We can model the results from the Multiple Parcellations Experiment with a focus on teasing apart performance differences between single vs. ensembled parcellations. Specifically we create a binary flag for any results which were ensembled (in this case treating “Grid” as not ensembled), and model as: log10(Mean_Rank) ~ log10(Size) * Is_Ensemble.

OLS Regression Results
Dep. Variable: Mean_Rank R-squared: 0.959
Model: OLS Adj. R-squared: 0.959
Method: Least Squares F-statistic: 3211.
Date: Mon, 13 Sep 2021 Prob (F-statistic): 2.50e-283

coef std err t P>|t| [0.025 0.975]
Intercept 2.7859 0.011 248.940 0.000 2.764 2.808
C(Is_Ensemble)[T.1] 0.6148 0.046 13.348 0.000 0.524 0.705
Size -0.1635 0.005 -36.167 0.000 -0.172 -0.155
Size:C(Is_Ensemble)[T.1] -0.2809 0.014 -19.696 0.000 -0.309 -0.253

The difference is even more obvious when explicitly plotted.

Is Ensemble

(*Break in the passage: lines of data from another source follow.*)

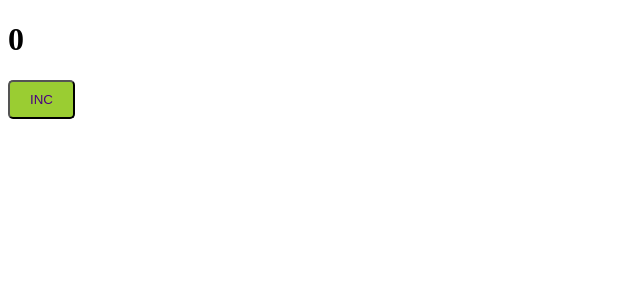
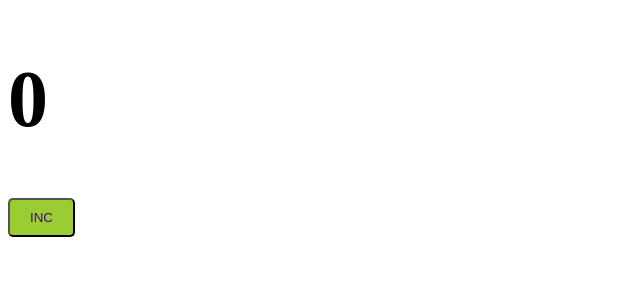
Before and after one commit to Gapotchenko-Yakov/webpack_course, a React app: page / in a window 1280 px wide. Shown: the top 300 px of the page, without its empty margins (0-640 px from the left). Built offline with nearby package versions, Linux system fonts and the light colour scheme.

Commit message:
Style isolation using css modules.

```diff
--- a/src/components/App.scss
+++ b/src/components/App.module.scss
@@ -1,4 +1,4 @@
-button {
+.button {
   background: yellowgreen;
   padding: 10px 20px;
   border-radius: 5px;
@@ -7,4 +7,10 @@
     color:indigo;
     text-transform: uppercase;
   }
+
+
 }
+
+.value{
+  font-size: 80px;
+}
--- a/src/components/App.tsx
+++ b/src/components/App.tsx
@@ -1,6 +1,6 @@
 import React, { useState } from "react";
 
-import "./App.scss";
+import classes from "./App.module.scss";
 
 export const App = () => {
   const [count, setCount] = useState<number>(0);
@@ -9,8 +9,8 @@
 
   return (
     <div>
-      <h1>{count}</h1>
-      <button onClick={increment}>
+      <h1 className={classes.value}>{count}</h1>
+      <button className={classes.button} onClick={increment}>
         <span>inc</span>
       </button>
     </div>
```
Also changed, not shown: src/global.d.ts (added, +7 -0 lines), 5 other files (tests, documents, lock files or other folders).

The take-away here is that there is a clear benefit in employing ensembles across multiple parcellations especially relative to using the information from a single parcellation. This benefit importantly takes into account that most of the tested ensemble methods have more unique parcels than their single parcellation counterparts. The other point of interest is that these ensembles were all generated using random parcellations, which previous results showed to be much worse than existing parcellations - which serves to highlight even further the benefit from ensembling.

See Also